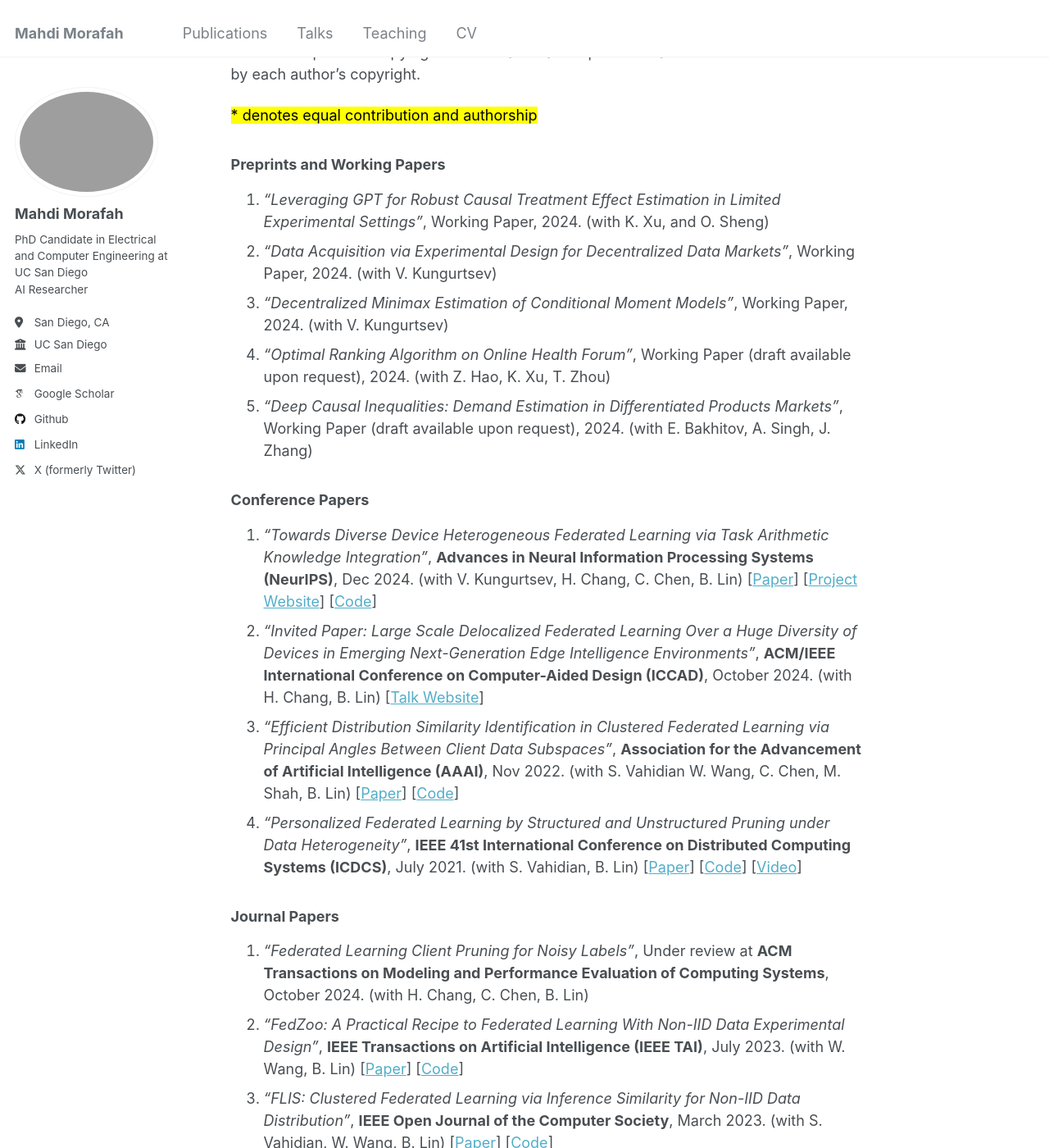
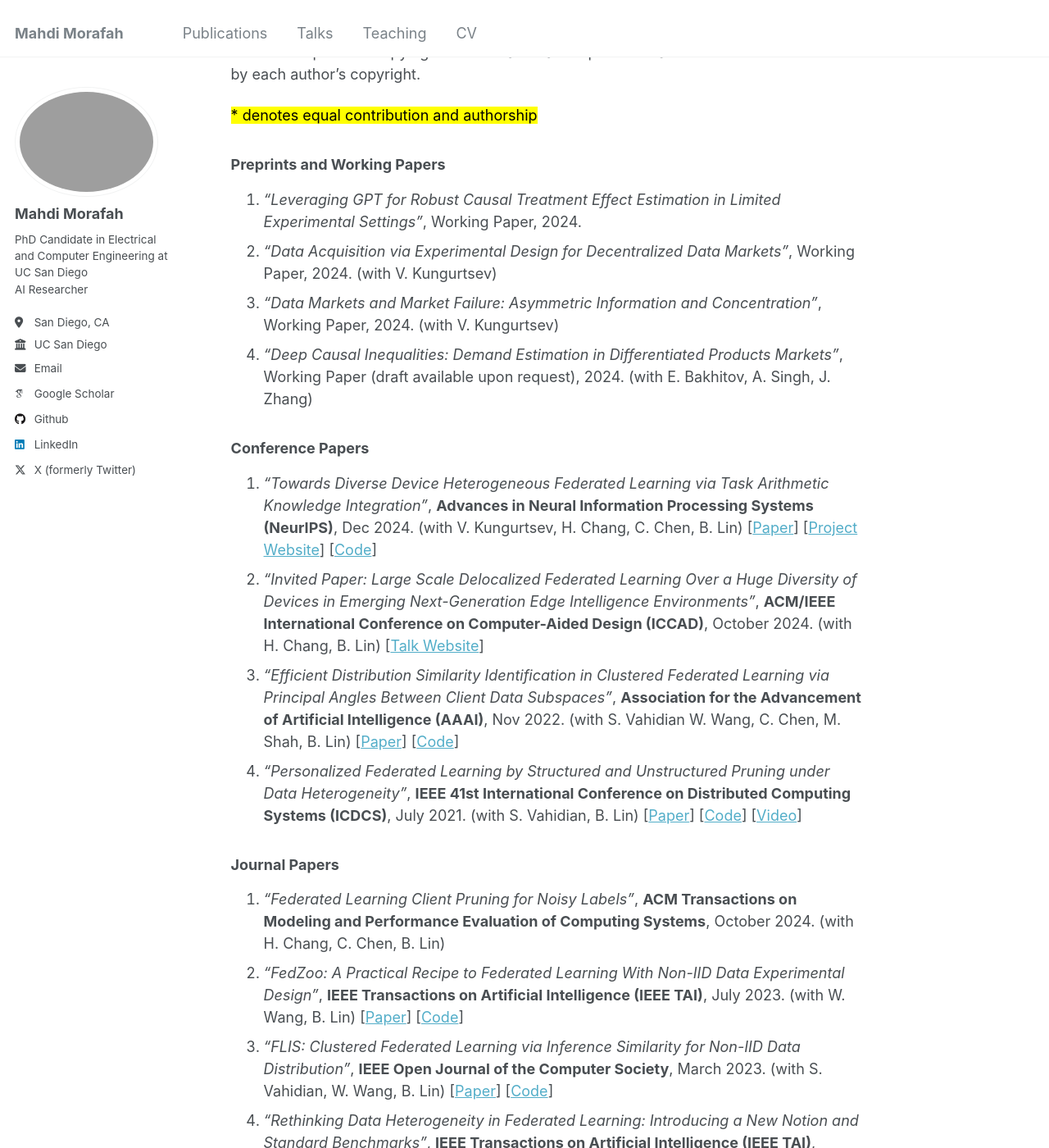
Before and after one commit to MMorafah/mmorafah, a Jekyll site: the page built from _publications/all-publications.md, in a window 1280 px wide and 1400 px high, scrolled down 257 px. Shown: the whole window at 82% size. Built offline with Jekyll 4.4.1, drawn with Linux system fonts in a browser that asks for light colours; some web fonts are replaced.

Commit message:
Update all-publications.md

```diff
--- a/_publications/all-publications.md
+++ b/_publications/all-publications.md
@@ -10,10 +10,9 @@ For a full list of publications, please see my <a href="{{ site.author.googlesch
 <p><mark>* denotes equal contribution and authorship</mark></p>
 
 ### Preprints and Working Papers
-1. *"Leveraging GPT for Robust Causal Treatment Effect Estimation in Limited Experimental Settings"*, Working Paper, 2024. (with K. Xu, and O. Sheng)
+1. *"Leveraging GPT for Robust Causal Treatment Effect Estimation in Limited Experimental Settings"*, Working Paper, 2024.
 2. *"Data Acquisition via Experimental Design for Decentralized Data Markets"*, Working Paper, 2024. (with V. Kungurtsev)
-3. *"Decentralized Minimax Estimation of Conditional Moment Models"*, Working Paper, 2024. (with V. Kungurtsev)
-4. *"Optimal Ranking Algorithm on Online Health Forum"*, Working Paper (draft available upon request), 2024. (with Z. Hao, K. Xu, T. Zhou)
+3. *"Data Markets and Market Failure: Asymmetric Information and Concentration"*, Working Paper, 2024. (with V. Kungurtsev)
 5. *"Deep Causal Inequalities: Demand Estimation in Differentiated Products Markets"*, Working Paper (draft available upon request), 2024. (with E. Bakhitov, A. Singh, J. Zhang)
 
 ### Conference Papers
@@ -23,7 +22,7 @@ For a full list of publications, please see my <a href="{{ site.author.googlesch
 4. *"Personalized Federated Learning by Structured and Unstructured Pruning under Data Heterogeneity"*, **IEEE 41st International Conference on Distributed Computing Systems (ICDCS)**, July 2021. (with S. Vahidian, B. Lin) [<a href="https://ieeexplore.ieee.org/document/9545941">Paper</a>] [<a href="https://github.com/MMorafah/Sub-FedAvg">Code</a>] [<a href="https://www.youtube.com/watch?v=ttY7T8W5YQE">Video</a>]
 
 ### Journal Papers
-1. *"Federated Learning Client Pruning for Noisy Labels"*, Under review at **ACM Transactions on Modeling and Performance Evaluation of Computing Systems**, October 2024. (with H. Chang, C. Chen, B. Lin)
+1. *"Federated Learning Client Pruning for Noisy Labels"*, **ACM Transactions on Modeling and Performance Evaluation of Computing Systems**, October 2024. (with H. Chang, C. Chen, B. Lin)
 2. *"FedZoo: A Practical Recipe to Federated Learning With Non-IID Data Experimental Design"*, **IEEE Transactions on Artificial Intelligence (IEEE TAI)**, July 2023. (with W. Wang, B. Lin) [<a href="https://arxiv.org/abs/2208.09754">Paper</a>] [<a href="https://github.com/MMorafah/FedZoo-Bench">Code</a>]
 3. *"FLIS: Clustered Federated Learning via Inference Similarity for Non-IID Data Distribution"*, **IEEE Open Journal of the Computer Society**, March 2023. (with S. Vahidian, W. Wang, B. Lin) [<a href="https://arxiv.org/abs/2209.15595">Paper</a>] [<a href="https://github.com/MMorafah/FLIS">Code</a>]
 4. *"Rethinking Data Heterogeneity in Federated Learning: Introducing a New Notion and Standard Benchmarks"*, **IEEE Transactions on Artificial Intelligence (IEEE TAI)**, October 2022. (with S. Vahidian, C. Chen, M. Shah, B. Lin) [<a href="https://arxiv.org/abs/2209.15595">Paper</a>] [<a href="https://github.com/MMorafah/FL-SC-NIID">Code</a>]
@@ -35,6 +34,6 @@ For a full list of publications, please see my <a href="{{ site.author.googlesch
 3. *"Rethinking Data Heterogeneity in Federated Learning: Introducing a New Notion and Standard Benchmarks"*, **International Workshop on Federated Learning in Conjunction with NeurIPS (FL-NeurIPS’22)**, October 2022. (with S. Vahidian, C. Chen, M. Shah, B. Lin) [<a href="https://arxiv.org/abs/2209.15595">Paper</a>] [<a href="https://github.com/MMorafah/FL-SC-NIID">Code</a>] [<a href="https://federated-learning.org/fl-neurips-2022/">Website</a>]
 
 ### Book Chapters
-1. *"Federated Learning - A Systematic Review"*, Under review at **IntechOpen**, October 2024. (with S. Ahmad, M. Alharbi, S. Jha)
+1. *"Federated Learning - A Systematic Review"*, **IntechOpen**, October 2024. (with S. Ahmad, M. Alharbi, S. Jha)
 
 * denotes equal contribution
```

## PROBLEM DESCRIPTION
Scan the material above. Return every line containing the string "Limited".

## RESULT OF THIS EXERCISE
-1. *"Leveraging GPT for Robust Causal Treatment Effect Estimation in Limited Experimental Settings"*, Working Paper, 2024. (with K. Xu, and O. Sheng)
+1. *"Leveraging GPT for Robust Causal Treatment Effect Estimation in Limited Experimental Settings"*, Working Paper, 2024.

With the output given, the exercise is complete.